Nuvia Garcia, of Turlock, completed her B.S. in criminology, forensic behavioral science
option, and a minor in Spanish with a 3.97 GPA. She is a first-generation college
student who became interested in criminology after a friend got involved with drugs,
criminal activity and then took his own life. Her own struggles almost got the best
of her, too. Garcia spent many hours in the lab as a research assistant and lab manager.
She was also able to conduct her own research as part of the McNair Post-Baccalaureate
Achievement Program and the College of Social Science Honors Program, examining the
effect pre-admonition commentary — statements given to the witness before a lineup
— has on mock jurors. Garcia wants to earn a master’s degree in clinical counseling
and a license as a professional clinical counselor, then a doctorate in clinical psychology.
Traci Arbios, of Clovis, earned her M.A. in history with a 4.0 GPA. She previously

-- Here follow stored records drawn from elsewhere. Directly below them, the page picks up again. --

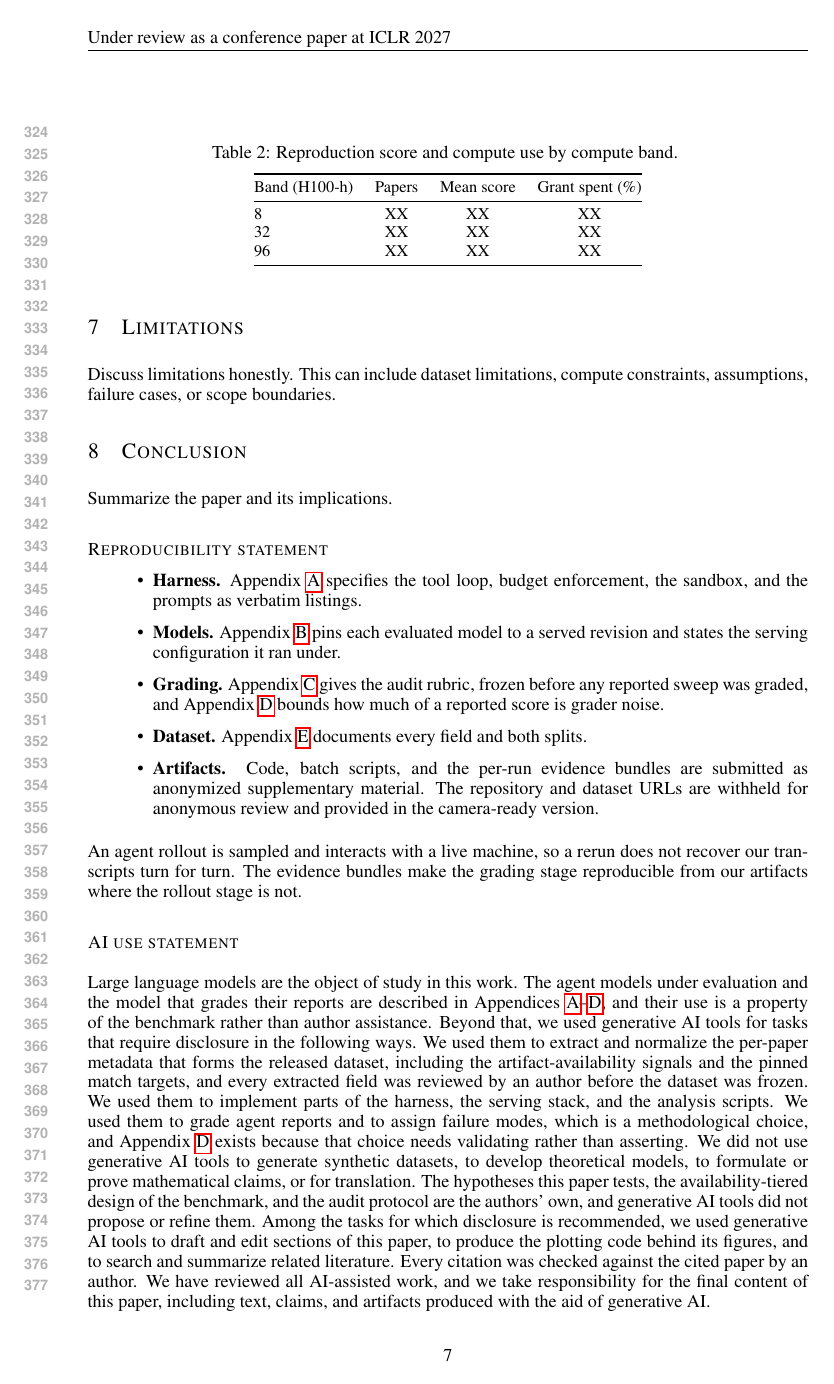
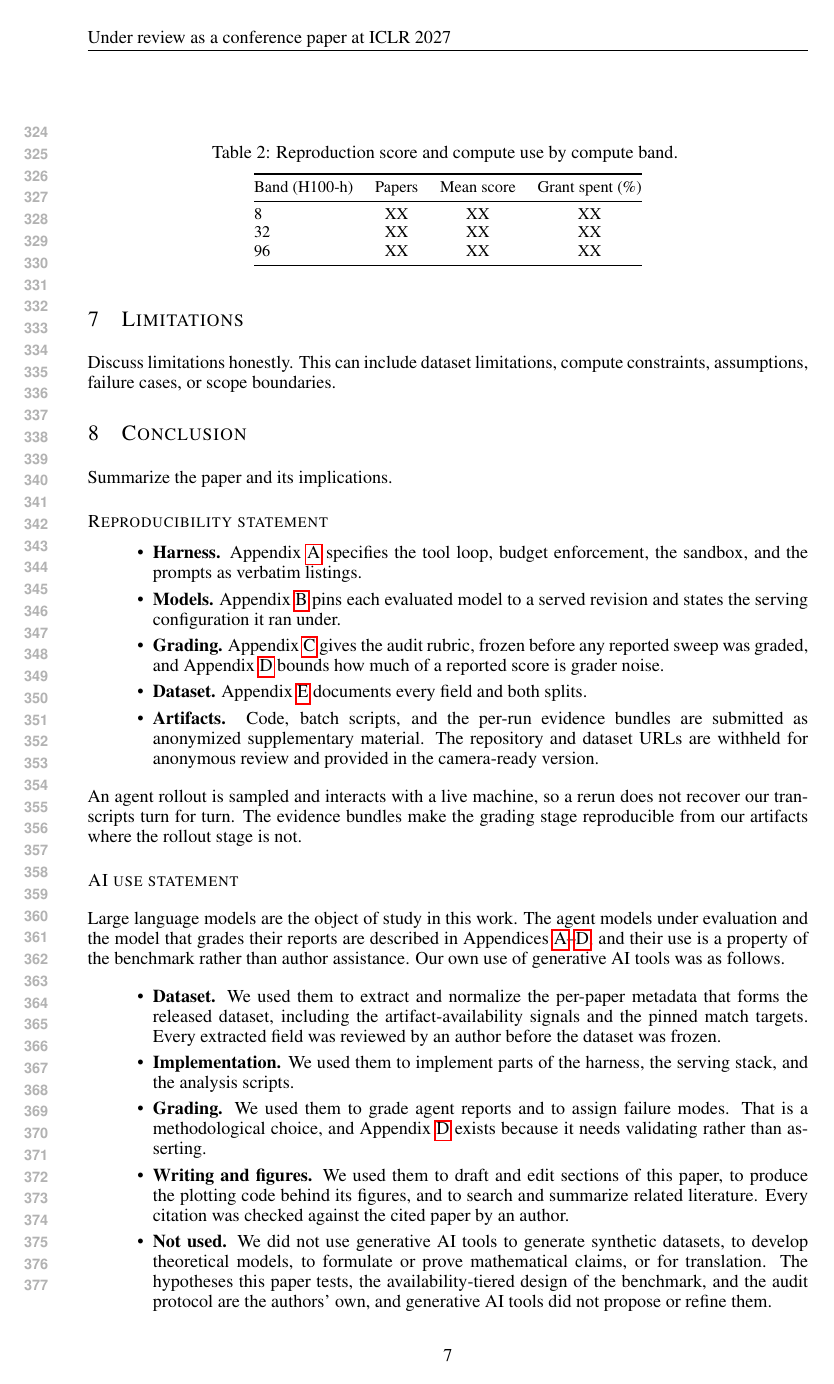
Before and after one commit to mithils3/reprocli, a LaTeX paper (paper_latex/iclr2027_conference.tex): page 7 of 20. Compiled offline with pdfLaTeX.

Commit message:
paper: AI use statement as a bulleted disclosure
Five categories, required-disclosure ones first. The object-of-study
framing and the responsibility sentence stay prose, since neither is a
disclosure item.

Co-Authored-By: Claude Opus 5 <noreply@anthropic.com>

```diff
--- a/paper_latex/iclr2027_conference.tex
+++ b/paper_latex/iclr2027_conference.tex
@@ -552,24 +552,27 @@ grading stage reproducible from our artifacts where the rollout stage is not.
 Large language models are the object of study in this work. The agent models
 under evaluation and the model that grades their reports are described in
 Appendices~\ref{app:harness}--\ref{app:auditor-validation}, and their use is a
-property of the benchmark rather than author assistance. Beyond that, we used
-generative AI tools for tasks that require disclosure in the following ways.
-We used them to extract and normalize the per-paper metadata that forms the
-released dataset, including the artifact-availability signals and the pinned
-match targets, and every extracted field was reviewed by an author before the
-dataset was frozen. We used them to implement parts of the harness, the
-serving stack, and the analysis scripts. We used them to grade agent reports
-and to assign failure modes, which is a methodological choice, and
-Appendix~\ref{app:auditor-validation} exists because that choice needs
-validating rather than asserting. We did not use generative AI tools to
-generate synthetic datasets, to develop theoretical models, to formulate or
-prove mathematical claims, or for translation. The hypotheses this paper
-tests, the availability-tiered design of the benchmark, and the audit protocol
-are the authors' own, and generative AI tools did not propose or refine them.
-Among the tasks for which disclosure is recommended, we used generative AI
-tools to draft and edit sections of this paper, to produce the plotting code
-behind its figures, and to search and summarize related literature. Every
-citation was checked against the cited paper by an author. We have reviewed
-all AI-assisted work, and we
-take responsibility for the final content of this paper, including text,
-claims, and artifacts produced with the aid of generative AI.
+property of the benchmark rather than author assistance. Our own use of
+generative AI tools was as follows.
+
+\begin{itemize}
+\item \textbf{Dataset.} We used them to extract and normalize the per-paper
+metadata that forms the released dataset, including the artifact-availability
+signals and the pinned match targets. Every extracted field was reviewed by an
+author before the dataset was frozen.
+\item \textbf{Implementation.} We used them to implement parts of the harness,
+the serving stack, and the analysis scripts.
+\item \textbf{Grading.} We used them to grade agent reports and to assign
+failure modes. That is a methodological choice, and
+Appendix~\ref{app:auditor-validation} exists because it needs validating
+rather than asserting.
+\item \textbf{Writing and figures.} We used them to draft and edit sections of
+this paper, to produce the plotting code behind its figures, and to search and
+summarize related literature. Every citation was checked against the cited
+paper by an author.
+\item \textbf{Not used.} We did not use generative AI tools to generate
+synthetic datasets, to develop theoretical models, to formulate or prove
+mathematical claims, or for translation. The hypotheses this paper tests, the
+availability-tiered design of the benchmark, and the audit protocol are the
+authors' own, and generative AI tools did not propose or refine them.
+\end{itemize}
```
Also changed, not shown: paper_latex/iclr2027_conference.tex (4 more changed lines).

earned a B.A. in dramatic arts from the University of California, Davis. In 2015,
Arbios suffered a cardiac arrest, caused by an unknown genetic disorder, that landed

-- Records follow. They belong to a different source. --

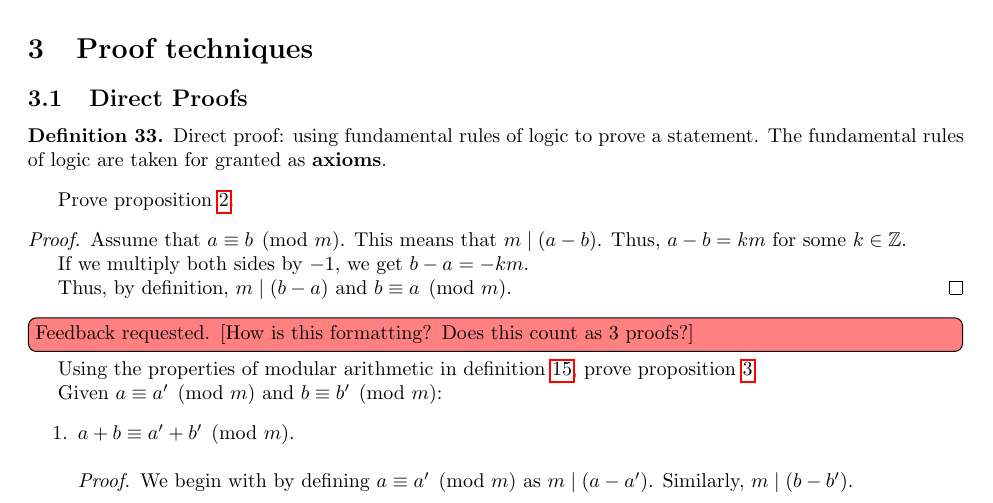
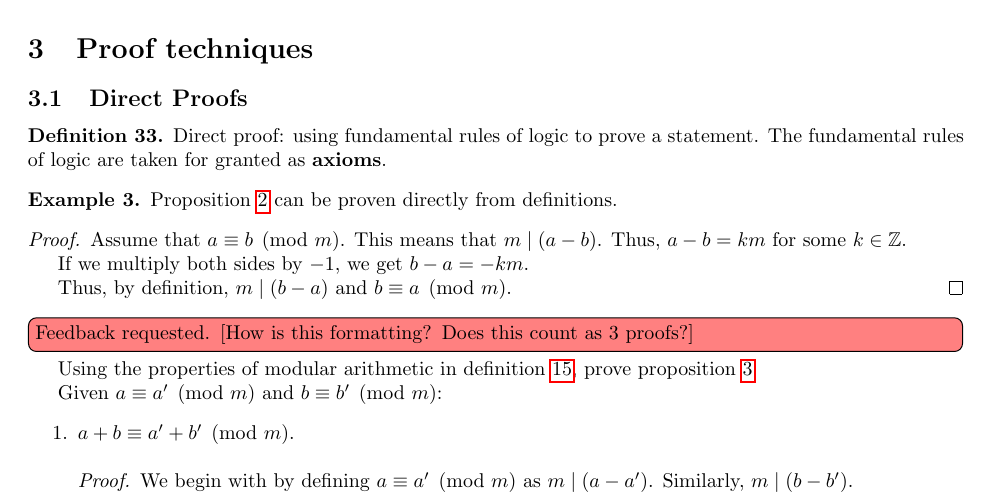
Before and after one commit to samlyme/Assignments-F2025, a LaTeX document (MAT3100W/Portfollio/portfolio.tex): part of page 5 of 12, cut so that both start at the same text. Compiled offline with pdfLaTeX.

Commit message:
finish direct profos

```diff
--- a/MAT3100W/Portfollio/portfolio.tex
+++ b/MAT3100W/Portfollio/portfolio.tex
@@ -381,7 +381,8 @@
     fundamental rules of logic are taken for granted as \textbf{axioms}.
 \end{definition}
 
-Prove \cref{prop:modular-arithmetic1}.
+\begin{example}
+    \Cref{prop:modular-arithmetic1} can be proven directly from definitions.
     \begin{proof}
         Assume that \(a \equiv b \pmod m \). This means that \(m \mid (a - b)\).
         Thus, \(a - b = k m \) for some \(k \in \mathbb{Z}\).
```
Also changed, not shown: MAT3100W/Portfollio/portfolio.pdf, MAT3100W/Portfollio/portfolio.tex (2 more changed lines), 1 other file. Lines whose indentation alone changed are shown as unchanged.
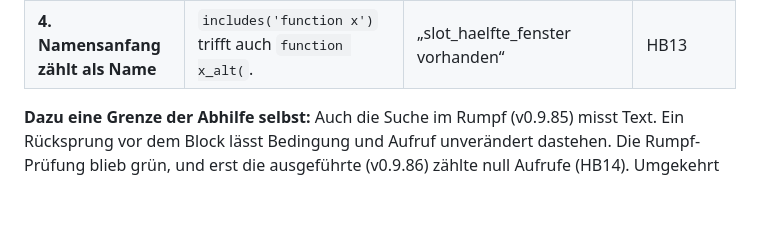
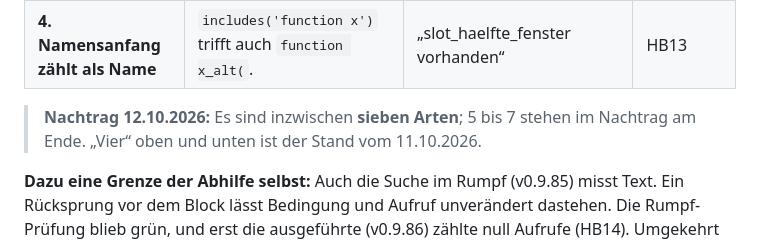
Before and after one commit to hornse/sprechtag, a Markdown page: docs/BEFUND-2026-10-11-pruefungen-in-der-datei.md, the part around one of its changes. Drawn GitHub-style; blank space fills up the shorter version.

```diff
--- a/docs/BEFUND-2026-10-11-pruefungen-in-der-datei.md
+++ b/docs/BEFUND-2026-10-11-pruefungen-in-der-datei.md
@@ -22,6 +22,10 @@ nur nach doppelten Fundstellen:
 | **2. Das Wesentliche nicht geprüft** | Die Prüfung sucht Begleitmerkmale (Beschriftung, Adresse), nicht das, worauf es ankommt. | „Halbtags-Markierung“ prüfte Titel und Adresse, nicht das Feld `halbtags` im PATCH | HB8 |
 | **3. Kommentar zählt als Code** | Auskommentierter Code besteht die Prüfung. | „Schema idempotent“ (SQL-Kommentar), „Halbtags-Toggle-Route“ (PHP-Kommentar) | HB11, HB12 |
 | **4. Namensanfang zählt als Name** | `includes('function x')` trifft auch `function x_alt(`. | „slot_haelfte_fenster vorhanden“ | HB13 |
+
+> **Nachtrag 12.10.2026:** Es sind inzwischen **sieben Arten**; 5 bis 7
+> stehen im Nachtrag am Ende. „Vier“ oben und unten ist der Stand vom
+> 11.10.2026.
 
 **Dazu eine Grenze der Abhilfe selbst:** Auch die Suche im Rumpf (v0.9.85)
 misst Text. Ein Rücksprung vor dem Block lässt Bedingung und Aufruf
```
Also changed, not shown: other parts of docs/BEFUND-2026-10-11-pruefungen-in-der-datei.md (+53 -0 lines), docs/AUFRAEUMEN.md (+3 -3 lines).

her in a San Francisco hospital for a possible heart transplant. She lost oxygen to
her brain for 20 minutes. The road to recovery took three years, several operations,
physical and speech therapy and a look at new opportunities. After a career spent
at The Fresno Bee, Arbios enrolled at Fresno State where she served as a teaching
assistant, joined Phi Kappa Phi National Honor Society and was honored with the Department
of History’s Outstanding Thesis Award for her research about the gender integration
of The Fresno Bee’s newsroom and the effects of the broader Women’s Liberation Movement
on women in the media workforce. She hopes to begin a second career teaching in college.
Danielle Richman is a B.A. in Political Science and a B.A. in History with a Certificate
in Legal Studies as a College of Social Sciences student and Smittcamp Family Honors
College Scholar. Richman decided to leave her hometown of Manhattan Beach, California
in pursuit of a new environment in the Central Valley. Complemented by her studies
at Fresno State, Richman found a passion for international relations and diplomacy,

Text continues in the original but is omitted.